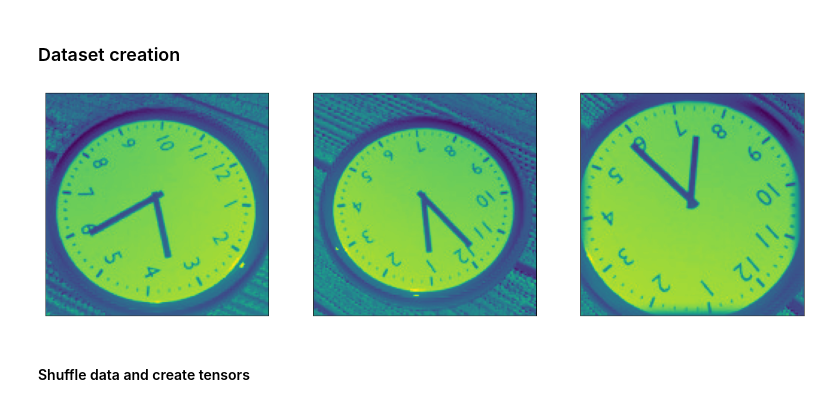
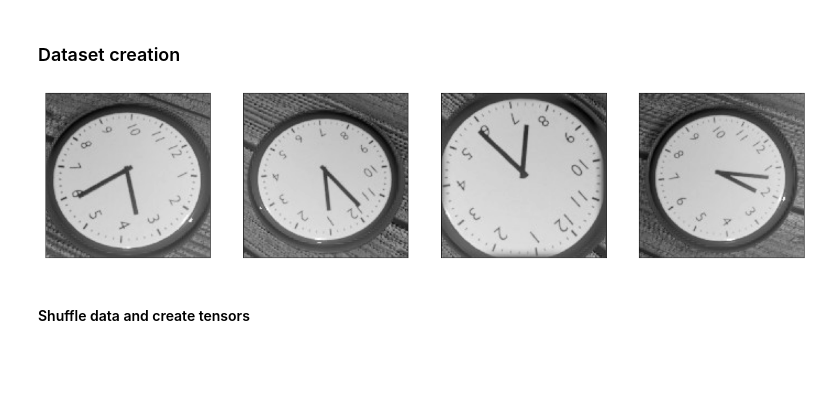
Before and after one commit to OhGreat/tell_the_time_with_pytorch, a Jupyter notebook: notebooks/common_sense_error.ipynb, the cells around one changed output. Cells and saved outputs as stored; diff of their text form; code cells hidden in the pictures; blank space fills up the shorter version.

```diff
--- a/notebooks/common_sense_error.ipynb
+++ b/notebooks/common_sense_error.ipynb
@@ -17,29 +17,33 @@ cuda
 # %%
 # Load data parts and stack them together
 data = np.load("../data/data_1.npy")
 labels = np.load("../data/labels_1.npy")
 data = np.vstack((data,np.load("../data/data_2.npy")))
 labels = np.vstack((labels,np.load("../data/labels_2.npy")))
 data = np.vstack((data,np.load("../data/data_3.npy")))
 labels = np.vstack((labels,np.load("../data/labels_3.npy")))
 data = np.vstack((data,np.load("../data/data_4.npy")))
 labels = np.vstack((labels,np.load("../data/labels_4.npy")))
 data = np.vstack((data,np.load("../data/data_5.npy")))
 labels = np.vstack((labels,np.load("../data/labels_5.npy")))
 
-# Show image examples
+# Choose image examples
 img = Image.fromarray(data[5229])
 img_1 = Image.fromarray(data[1490])
 img_2 = Image.fromarray(data[11234])
-fig, axis = plt.subplots(1,3, figsize=(20,12))
-axis[0].imshow(img)
-axis[1].imshow(img_1)
-axis[2].imshow(img_2)
+img_3 = Image.fromarray(data[3196])
+
+# Plot images
+fig, axis = plt.subplots(1,4, figsize=(20,12))
+axis[0].imshow(img, cmap="gray")
+axis[1].imshow(img_1, cmap="gray")
+axis[2].imshow(img_2, cmap="gray")
+axis[3].imshow(img_3, cmap="gray")
 for ax in axis:
     ax.set_xticks([])
     ax.set_yticks([])
 # %% [output]
-[figure, old version]
+[figure, new version]
 # %% [markdown]
 <h4>Shuffle data and create tensors</h4>
 # %%
```
Also changed, not shown: 1 other file.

### THE PROBLEM
Find the lines above that contain the word "axis" and copy each one.

### SOLUTION
-fig, axis = plt.subplots(1,3, figsize=(20,12))
-axis[0].imshow(img)
-axis[1].imshow(img_1)
-axis[2].imshow(img_2)
+fig, axis = plt.subplots(1,4, figsize=(20,12))
+axis[0].imshow(img, cmap="gray")
+axis[1].imshow(img_1, cmap="gray")
+axis[2].imshow(img_2, cmap="gray")
+axis[3].imshow(img_3, cmap="gray")
 for ax in axis:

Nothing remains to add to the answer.